CVS Health Corp. said Tuesday that it has recently seen a decline in the number of adults coming in for COVID-19 vaccine shots, but its outlook for the rest of the year assumes gains from the administration of pediatric vaccines.
“[R]ecently, we have seen some vaccine hesitancy. We’ve seen a drop off of around 30% as you look at some of the recent data there,” said Eva Boratto, CVS’s
chief financial officer on the earnings call, according to a FactSet transcript.
“In our outlook, we are assuming the pediatric vaccine. But what’s not included in our current estimates is the impact of a booster should there be one later this year.”
has said it expects the U.S. Food and Drug Administration to grant emergency use authorization for its COVID-19 vaccine in 12-to-15-year olds next week.
CVS reported earlier Tuesday first-quarter earnings and revenue that beat expectations, and raised its full-year guidance. The company now expects adjusted earnings per share of $7.56 to $7.68, up from $7.39 to $7.55. The FactSet consensus is for EPS of $7.54.
The results sent shares up 4.4% in Tuesday trading, reaching the highest close since November 2018.
CVS says it administered more than 17 million vaccines through April, and more than 23 million COVID tests. The pharmacy retailer is now administering COVID vaccines in 49 states at more than 8,300 locations.
The company is seeing 90% compliance on second doses, which Chief Executive Karen Lynch attributed to the practice of scheduling both vaccines at the same time, as well as providing just the second dose.
“We are successfully driving health services engagement among customers who are new to CVS Health through COVID testing and vaccines,” she said.
“This has helped somewhat offset the impact of a weak flu, cough and cold season. Although early, we have seen improvement in April, as vaccinated customers are more actively shopping in CVS locations, part of a nationwide trend.”
The company is also beefing up the services it offers, for instance, with the expansion of mental health services through its MinuteClinic and HealthHUB programs. CVS has observed an increase in substance abuse, domestic violence, depression and anxiety during the course of the pandemic.
“What we’ve done is we have put licensed clinical social workers in a certain number of our health hubs, and what we are trying to do is really connect the physical health with the mental health,” Lynch said.
CVS might be growing in some parts of the business, but the retail segment is still struggling, notes Neil Saunders, managing director at GlobalData.
“While CVS has drawn in customers on the testing and vaccination side, there is little evidence to suggest that this is spilling over into the general retail part of its business,” Saunders wrote.
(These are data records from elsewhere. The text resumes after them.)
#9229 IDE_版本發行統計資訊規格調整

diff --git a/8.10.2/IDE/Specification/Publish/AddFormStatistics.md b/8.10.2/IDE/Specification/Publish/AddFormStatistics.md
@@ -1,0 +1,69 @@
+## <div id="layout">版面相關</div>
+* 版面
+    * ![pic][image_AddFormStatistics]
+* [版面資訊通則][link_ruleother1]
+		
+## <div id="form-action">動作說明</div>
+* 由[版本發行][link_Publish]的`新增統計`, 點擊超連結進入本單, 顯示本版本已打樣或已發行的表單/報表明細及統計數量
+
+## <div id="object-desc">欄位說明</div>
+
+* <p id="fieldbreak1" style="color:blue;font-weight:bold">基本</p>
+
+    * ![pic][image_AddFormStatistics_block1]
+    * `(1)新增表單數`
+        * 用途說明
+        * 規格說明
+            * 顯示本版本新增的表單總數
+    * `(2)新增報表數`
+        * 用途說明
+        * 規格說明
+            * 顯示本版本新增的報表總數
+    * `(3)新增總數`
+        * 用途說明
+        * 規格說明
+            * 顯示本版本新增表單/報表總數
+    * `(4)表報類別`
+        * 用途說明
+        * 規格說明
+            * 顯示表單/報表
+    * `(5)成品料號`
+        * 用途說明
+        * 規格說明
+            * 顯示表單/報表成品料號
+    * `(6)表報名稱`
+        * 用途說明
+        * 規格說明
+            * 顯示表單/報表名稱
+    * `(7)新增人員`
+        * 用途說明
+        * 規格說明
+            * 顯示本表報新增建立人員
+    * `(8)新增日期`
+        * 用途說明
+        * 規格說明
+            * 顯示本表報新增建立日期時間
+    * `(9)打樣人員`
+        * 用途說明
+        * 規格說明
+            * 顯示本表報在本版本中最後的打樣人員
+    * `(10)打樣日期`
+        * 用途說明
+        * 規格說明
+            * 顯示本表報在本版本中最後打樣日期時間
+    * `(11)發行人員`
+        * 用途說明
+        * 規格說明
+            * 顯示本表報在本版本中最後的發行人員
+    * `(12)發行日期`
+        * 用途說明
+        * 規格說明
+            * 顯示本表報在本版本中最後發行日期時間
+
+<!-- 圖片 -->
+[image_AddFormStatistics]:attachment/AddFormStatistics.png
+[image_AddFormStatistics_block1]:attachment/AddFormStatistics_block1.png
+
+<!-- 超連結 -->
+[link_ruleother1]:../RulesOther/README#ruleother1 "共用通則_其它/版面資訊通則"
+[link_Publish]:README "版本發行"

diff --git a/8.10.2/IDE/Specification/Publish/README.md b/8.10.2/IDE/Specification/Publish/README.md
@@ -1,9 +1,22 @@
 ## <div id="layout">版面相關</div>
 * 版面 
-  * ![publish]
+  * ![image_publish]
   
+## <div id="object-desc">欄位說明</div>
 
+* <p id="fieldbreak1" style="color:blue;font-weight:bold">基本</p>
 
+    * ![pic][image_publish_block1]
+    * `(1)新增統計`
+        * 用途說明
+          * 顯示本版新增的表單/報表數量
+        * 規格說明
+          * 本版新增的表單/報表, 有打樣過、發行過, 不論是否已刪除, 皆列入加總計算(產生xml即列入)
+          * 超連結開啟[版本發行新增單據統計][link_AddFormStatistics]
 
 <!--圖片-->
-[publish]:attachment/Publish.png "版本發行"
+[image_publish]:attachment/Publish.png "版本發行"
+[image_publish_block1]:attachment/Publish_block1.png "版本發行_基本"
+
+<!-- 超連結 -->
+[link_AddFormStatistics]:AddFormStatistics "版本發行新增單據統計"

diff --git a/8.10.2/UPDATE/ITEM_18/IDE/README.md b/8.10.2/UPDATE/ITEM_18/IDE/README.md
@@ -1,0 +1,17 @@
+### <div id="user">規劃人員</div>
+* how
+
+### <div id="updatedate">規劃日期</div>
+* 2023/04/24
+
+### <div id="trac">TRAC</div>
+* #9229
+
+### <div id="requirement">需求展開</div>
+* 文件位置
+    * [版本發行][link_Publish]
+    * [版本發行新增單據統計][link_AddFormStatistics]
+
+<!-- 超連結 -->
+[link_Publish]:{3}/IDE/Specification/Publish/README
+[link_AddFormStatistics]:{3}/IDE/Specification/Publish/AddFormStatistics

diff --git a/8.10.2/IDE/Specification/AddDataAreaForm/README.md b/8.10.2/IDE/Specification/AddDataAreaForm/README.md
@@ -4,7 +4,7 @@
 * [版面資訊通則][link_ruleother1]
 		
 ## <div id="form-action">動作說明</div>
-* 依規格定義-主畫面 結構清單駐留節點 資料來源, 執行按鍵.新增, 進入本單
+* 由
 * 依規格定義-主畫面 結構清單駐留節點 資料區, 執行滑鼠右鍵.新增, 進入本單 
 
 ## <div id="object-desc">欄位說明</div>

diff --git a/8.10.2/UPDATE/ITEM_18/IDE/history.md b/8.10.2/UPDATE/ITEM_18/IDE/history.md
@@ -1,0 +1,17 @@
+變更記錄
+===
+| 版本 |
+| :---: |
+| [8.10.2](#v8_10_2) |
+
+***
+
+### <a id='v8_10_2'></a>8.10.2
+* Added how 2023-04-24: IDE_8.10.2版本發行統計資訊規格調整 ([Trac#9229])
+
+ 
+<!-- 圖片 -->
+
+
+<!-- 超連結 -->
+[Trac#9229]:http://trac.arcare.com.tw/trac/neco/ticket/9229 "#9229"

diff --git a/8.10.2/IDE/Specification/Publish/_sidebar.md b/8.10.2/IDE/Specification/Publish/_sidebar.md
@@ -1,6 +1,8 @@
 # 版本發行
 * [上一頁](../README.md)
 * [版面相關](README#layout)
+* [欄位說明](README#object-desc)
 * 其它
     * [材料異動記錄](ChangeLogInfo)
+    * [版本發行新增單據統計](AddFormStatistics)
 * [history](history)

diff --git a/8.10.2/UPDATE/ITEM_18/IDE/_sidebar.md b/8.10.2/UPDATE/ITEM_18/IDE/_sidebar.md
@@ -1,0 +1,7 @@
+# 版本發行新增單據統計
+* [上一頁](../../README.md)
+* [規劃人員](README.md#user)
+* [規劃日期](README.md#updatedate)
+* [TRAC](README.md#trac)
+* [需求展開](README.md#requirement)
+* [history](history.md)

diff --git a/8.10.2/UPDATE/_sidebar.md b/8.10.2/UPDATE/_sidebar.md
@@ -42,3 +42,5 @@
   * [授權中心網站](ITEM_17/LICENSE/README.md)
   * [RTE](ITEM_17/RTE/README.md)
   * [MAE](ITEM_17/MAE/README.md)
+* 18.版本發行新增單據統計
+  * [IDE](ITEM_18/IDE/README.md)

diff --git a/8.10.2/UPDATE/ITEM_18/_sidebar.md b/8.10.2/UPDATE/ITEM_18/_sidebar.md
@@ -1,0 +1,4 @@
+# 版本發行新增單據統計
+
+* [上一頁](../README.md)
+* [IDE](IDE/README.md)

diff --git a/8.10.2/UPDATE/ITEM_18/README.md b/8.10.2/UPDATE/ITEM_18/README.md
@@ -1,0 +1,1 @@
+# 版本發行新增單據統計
Revenue for the retail segment grew 2.3% for the quarter, reaching $23.27 billion. However, front-store sales, which includes items customers would pick up on a shopping trip rather than a prescription-related transaction, declined.
Still, Saunders takes into account the ways in which the pandemic skewed customer activity.
“Of course, some of the decline is down to CVS lapping a period of elevated demand in March of last year when many consumers were stocking up on general merchandise and over-the-counter medicines and vitamins at the start of the pandemic,” Saunders said.
Mizuho analysts led by Ann Hynes think the “conservative” guidance is a “prudent” move given the retail segment decline.
“The vaccine rollout should help front-store retail trends recover in 2H:21, but increased vaccine hesitancy could result in vaccines administered coming in at the low-end of +2%-to-3% of total script guidance,” Mizuho said.
“Luckily, higher administration costs should offset any headwind.”
Mizuho rates CVS stock buy with an $82 price target.
CVS shares have gained 18.8% for the year to date, outpacing the benchmark S&P 500 index
which is up 10.9% for the period.